## Task details
When you copy the entries, match them exactly and omit the pictures.

# # # # # # #

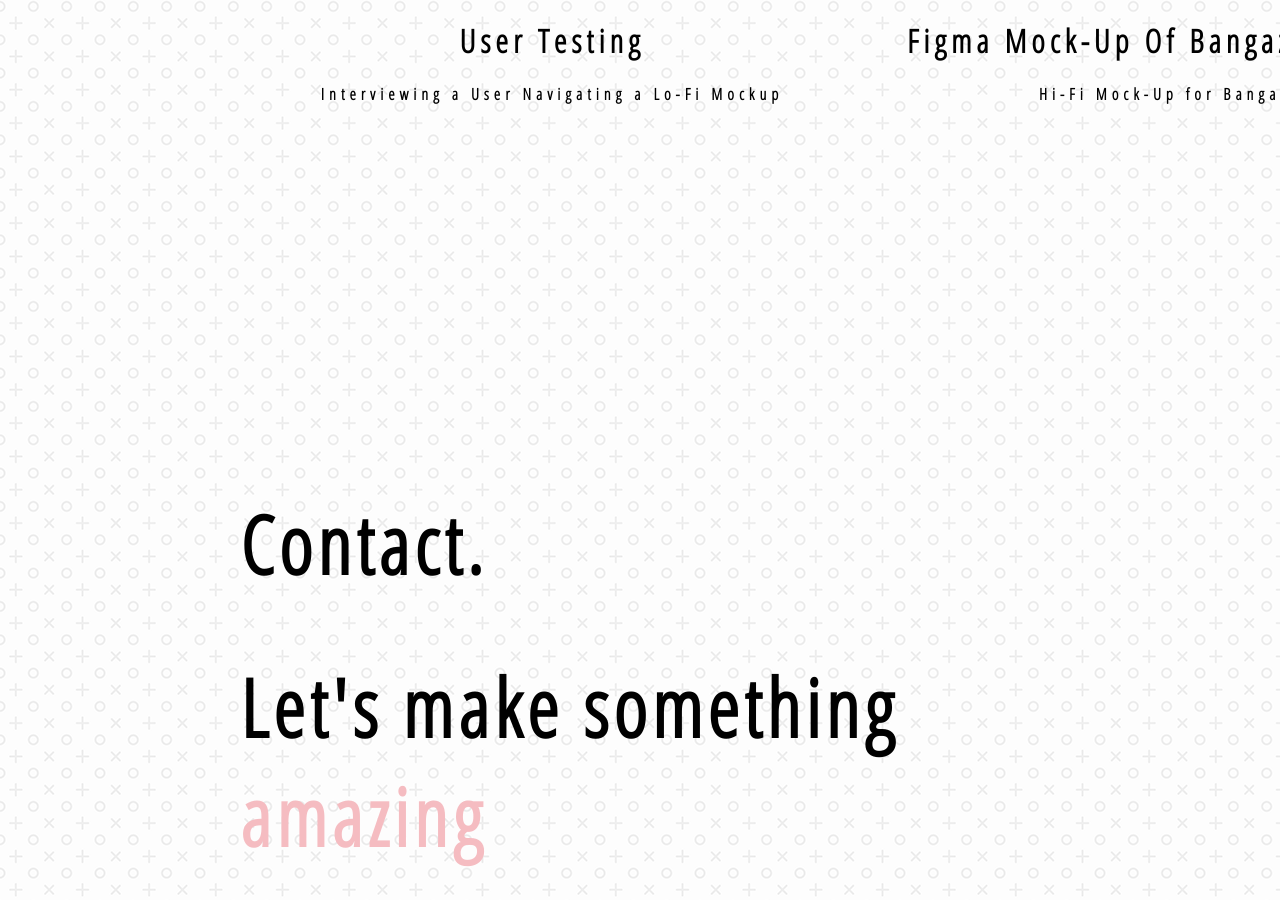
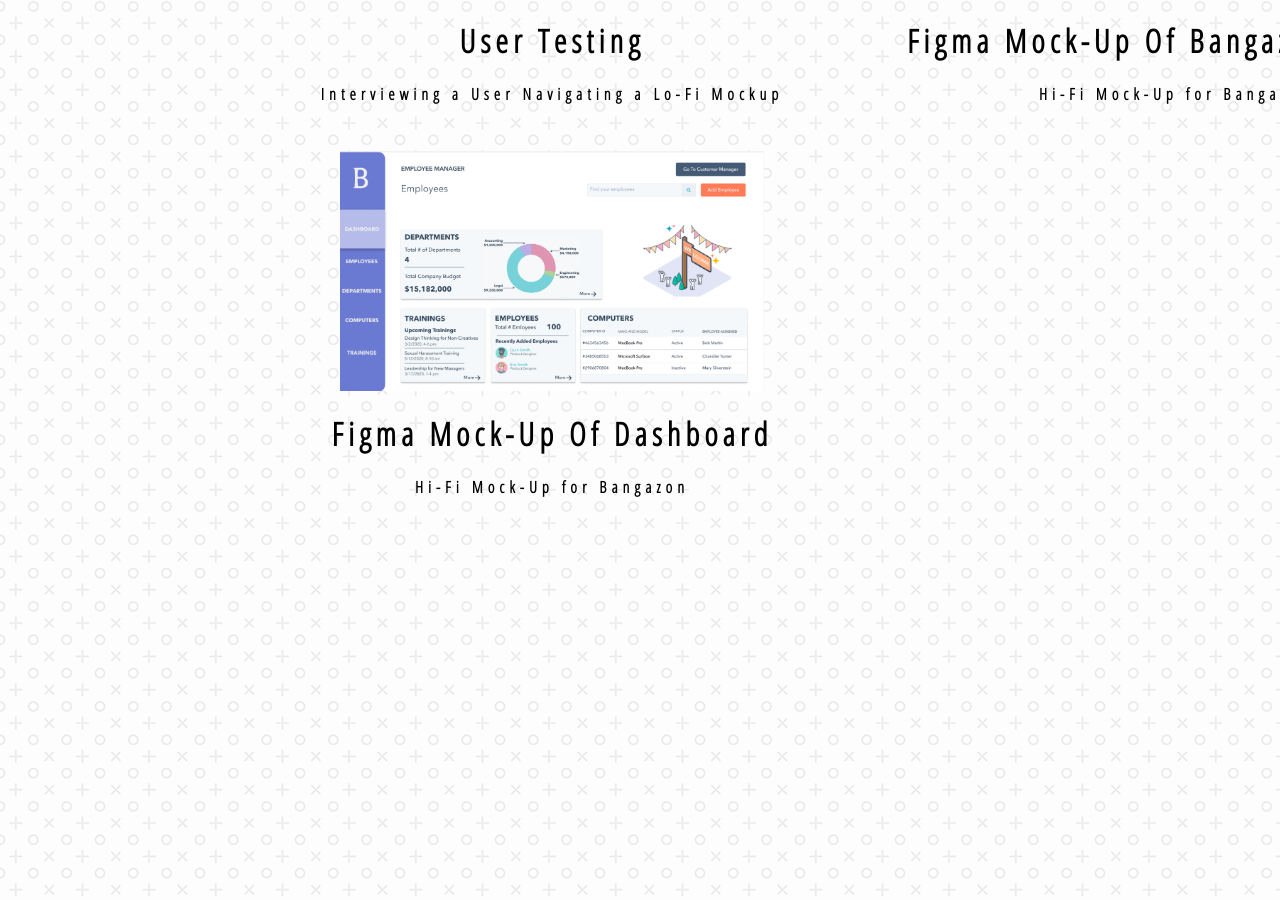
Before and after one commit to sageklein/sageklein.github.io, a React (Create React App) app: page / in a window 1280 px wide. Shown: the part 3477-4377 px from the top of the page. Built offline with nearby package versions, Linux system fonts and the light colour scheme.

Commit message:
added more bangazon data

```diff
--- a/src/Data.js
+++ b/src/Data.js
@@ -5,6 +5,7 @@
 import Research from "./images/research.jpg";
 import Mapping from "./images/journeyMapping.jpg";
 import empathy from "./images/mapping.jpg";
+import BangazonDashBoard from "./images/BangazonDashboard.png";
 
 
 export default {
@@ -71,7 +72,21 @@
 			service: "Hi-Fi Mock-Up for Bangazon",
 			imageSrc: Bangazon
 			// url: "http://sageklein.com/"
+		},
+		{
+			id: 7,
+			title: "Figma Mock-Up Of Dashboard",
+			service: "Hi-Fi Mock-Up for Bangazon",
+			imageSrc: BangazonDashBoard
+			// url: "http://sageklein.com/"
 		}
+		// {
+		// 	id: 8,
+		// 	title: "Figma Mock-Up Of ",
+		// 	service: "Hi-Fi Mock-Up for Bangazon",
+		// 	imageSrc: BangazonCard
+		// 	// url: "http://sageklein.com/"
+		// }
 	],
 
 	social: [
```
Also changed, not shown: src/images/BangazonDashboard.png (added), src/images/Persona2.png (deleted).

# # # # # # #

## Expected answer
Before and after one commit to sageklein/sageklein.github.io, a React (Create React App) app: page / in a window 1280 px wide. Shown: the part 3477-4377 px from the top of the page. Built offline with nearby package versions, Linux system fonts and the light colour scheme.

Commit message:
added more bangazon data

```diff
--- a/src/Data.js
+++ b/src/Data.js
@@ -5,6 +5,7 @@
 import Research from "./images/research.jpg";
 import Mapping from "./images/journeyMapping.jpg";
 import empathy from "./images/mapping.jpg";
+import BangazonDashBoard from "./images/BangazonDashboard.png";
 
 
 export default {
@@ -71,7 +72,21 @@
 			service: "Hi-Fi Mock-Up for Bangazon",
 			imageSrc: Bangazon
 			// url: "http://sageklein.com/"
+		},
+		{
+			id: 7,
+			title: "Figma Mock-Up Of Dashboard",
+			service: "Hi-Fi Mock-Up for Bangazon",
+			imageSrc: BangazonDashBoard
+			// url: "http://sageklein.com/"
 		}
+		// {
+		// 	id: 8,
+		// 	title: "Figma Mock-Up Of ",
+		// 	service: "Hi-Fi Mock-Up for Bangazon",
+		// 	imageSrc: BangazonCard
+		// 	// url: "http://sageklein.com/"
+		// }
 	],
 
 	social: [
```
Also changed, not shown: src/images/BangazonDashboard.png (added), src/images/Persona2.png (deleted).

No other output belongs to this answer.